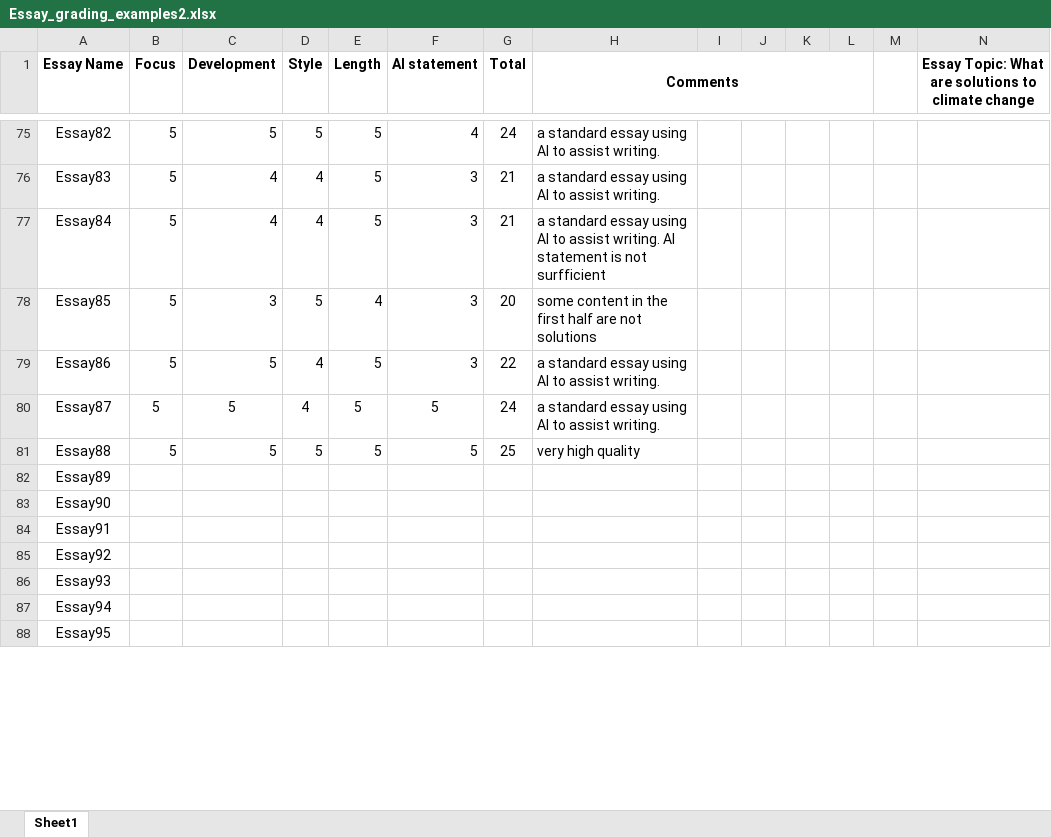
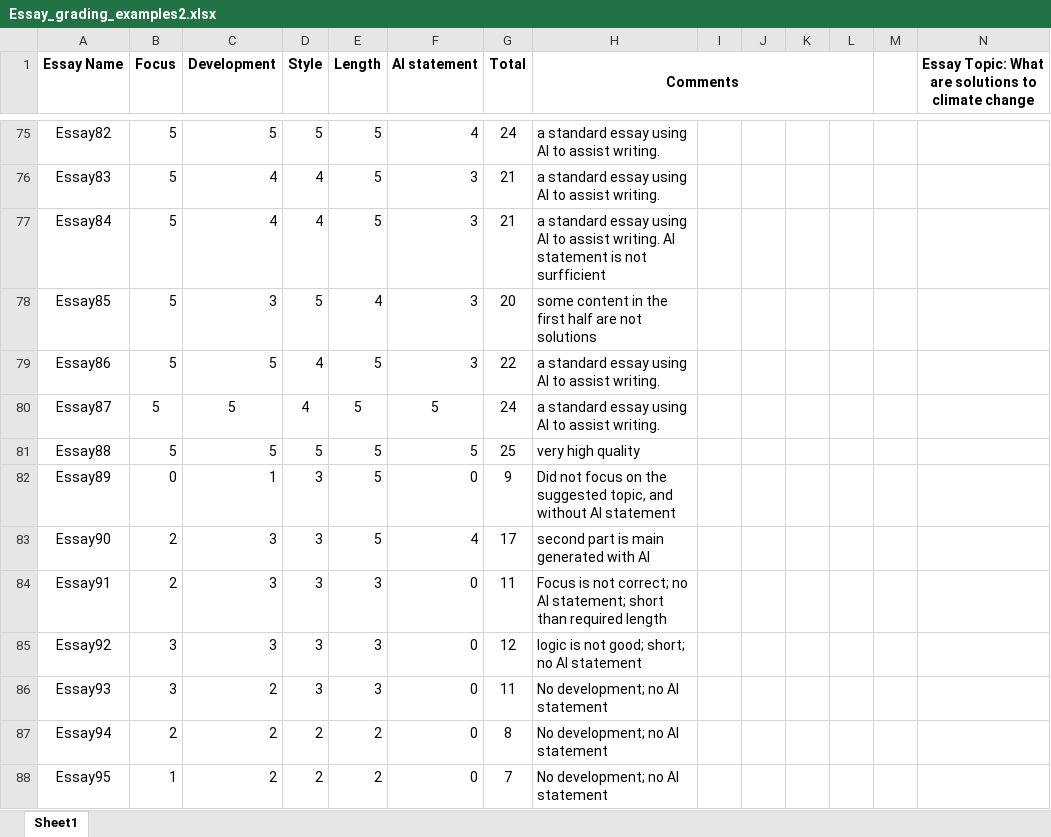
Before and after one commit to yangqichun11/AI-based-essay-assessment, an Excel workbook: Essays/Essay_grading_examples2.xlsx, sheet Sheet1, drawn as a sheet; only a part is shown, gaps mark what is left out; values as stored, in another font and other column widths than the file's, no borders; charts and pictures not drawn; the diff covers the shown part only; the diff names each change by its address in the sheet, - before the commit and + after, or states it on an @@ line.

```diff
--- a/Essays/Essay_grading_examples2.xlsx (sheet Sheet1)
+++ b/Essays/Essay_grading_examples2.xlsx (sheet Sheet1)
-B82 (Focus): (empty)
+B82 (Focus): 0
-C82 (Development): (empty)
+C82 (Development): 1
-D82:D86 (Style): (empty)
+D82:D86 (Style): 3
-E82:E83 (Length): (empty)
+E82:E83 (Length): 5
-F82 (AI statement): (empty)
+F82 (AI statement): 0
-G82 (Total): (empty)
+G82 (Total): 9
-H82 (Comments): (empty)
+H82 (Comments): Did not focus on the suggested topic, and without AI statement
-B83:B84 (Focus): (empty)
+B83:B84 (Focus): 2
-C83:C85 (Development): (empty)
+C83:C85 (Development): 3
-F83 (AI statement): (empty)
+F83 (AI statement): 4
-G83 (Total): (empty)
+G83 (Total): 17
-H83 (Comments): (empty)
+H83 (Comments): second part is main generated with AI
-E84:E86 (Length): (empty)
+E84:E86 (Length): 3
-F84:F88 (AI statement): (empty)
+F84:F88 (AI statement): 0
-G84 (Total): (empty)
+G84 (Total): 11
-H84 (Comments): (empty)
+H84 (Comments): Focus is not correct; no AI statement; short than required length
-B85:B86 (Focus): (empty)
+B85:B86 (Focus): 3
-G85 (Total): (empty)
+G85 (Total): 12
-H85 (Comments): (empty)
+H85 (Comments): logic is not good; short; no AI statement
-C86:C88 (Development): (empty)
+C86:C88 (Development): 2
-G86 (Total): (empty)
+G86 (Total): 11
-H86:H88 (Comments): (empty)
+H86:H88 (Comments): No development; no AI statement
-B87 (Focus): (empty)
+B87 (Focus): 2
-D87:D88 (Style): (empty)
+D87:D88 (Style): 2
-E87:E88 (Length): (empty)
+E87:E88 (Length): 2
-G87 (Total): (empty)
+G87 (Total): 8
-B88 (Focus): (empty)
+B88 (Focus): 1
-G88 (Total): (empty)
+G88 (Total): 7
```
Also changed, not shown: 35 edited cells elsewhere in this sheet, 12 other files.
----------
**TASK DIRECTIONS**
Any picture found in the data is to be skipped while the rest is copied exactly.

**REPLY TO THE TASK**
Before and after one commit to yangqichun11/AI-based-essay-assessment, an Excel workbook: Essays/Essay_grading_examples2.xlsx, sheet Sheet1, drawn as a sheet; only a part is shown, gaps mark what is left out; values as stored, in another font and other column widths than the file's, no borders; charts and pictures not drawn; the diff covers the shown part only; the diff names each change by its address in the sheet, - before the commit and + after, or states it on an @@ line.

```diff
--- a/Essays/Essay_grading_examples2.xlsx (sheet Sheet1)
+++ b/Essays/Essay_grading_examples2.xlsx (sheet Sheet1)
-B82 (Focus): (empty)
+B82 (Focus): 0
-C82 (Development): (empty)
+C82 (Development): 1
-D82:D86 (Style): (empty)
+D82:D86 (Style): 3
-E82:E83 (Length): (empty)
+E82:E83 (Length): 5
-F82 (AI statement): (empty)
+F82 (AI statement): 0
-G82 (Total): (empty)
+G82 (Total): 9
-H82 (Comments): (empty)
+H82 (Comments): Did not focus on the suggested topic, and without AI statement
-B83:B84 (Focus): (empty)
+B83:B84 (Focus): 2
-C83:C85 (Development): (empty)
+C83:C85 (Development): 3
-F83 (AI statement): (empty)
+F83 (AI statement): 4
-G83 (Total): (empty)
+G83 (Total): 17
-H83 (Comments): (empty)
+H83 (Comments): second part is main generated with AI
-E84:E86 (Length): (empty)
+E84:E86 (Length): 3
-F84:F88 (AI statement): (empty)
+F84:F88 (AI statement): 0
-G84 (Total): (empty)
+G84 (Total): 11
-H84 (Comments): (empty)
+H84 (Comments): Focus is not correct; no AI statement; short than required length
-B85:B86 (Focus): (empty)
+B85:B86 (Focus): 3
-G85 (Total): (empty)
+G85 (Total): 12
-H85 (Comments): (empty)
+H85 (Comments): logic is not good; short; no AI statement
-C86:C88 (Development): (empty)
+C86:C88 (Development): 2
-G86 (Total): (empty)
+G86 (Total): 11
-H86:H88 (Comments): (empty)
+H86:H88 (Comments): No development; no AI statement
-B87 (Focus): (empty)
+B87 (Focus): 2
-D87:D88 (Style): (empty)
+D87:D88 (Style): 2
-E87:E88 (Length): (empty)
+E87:E88 (Length): 2
-G87 (Total): (empty)
+G87 (Total): 8
-B88 (Focus): (empty)
+B88 (Focus): 1
-G88 (Total): (empty)
+G88 (Total): 7
```
Also changed, not shown: 35 edited cells elsewhere in this sheet, 12 other files.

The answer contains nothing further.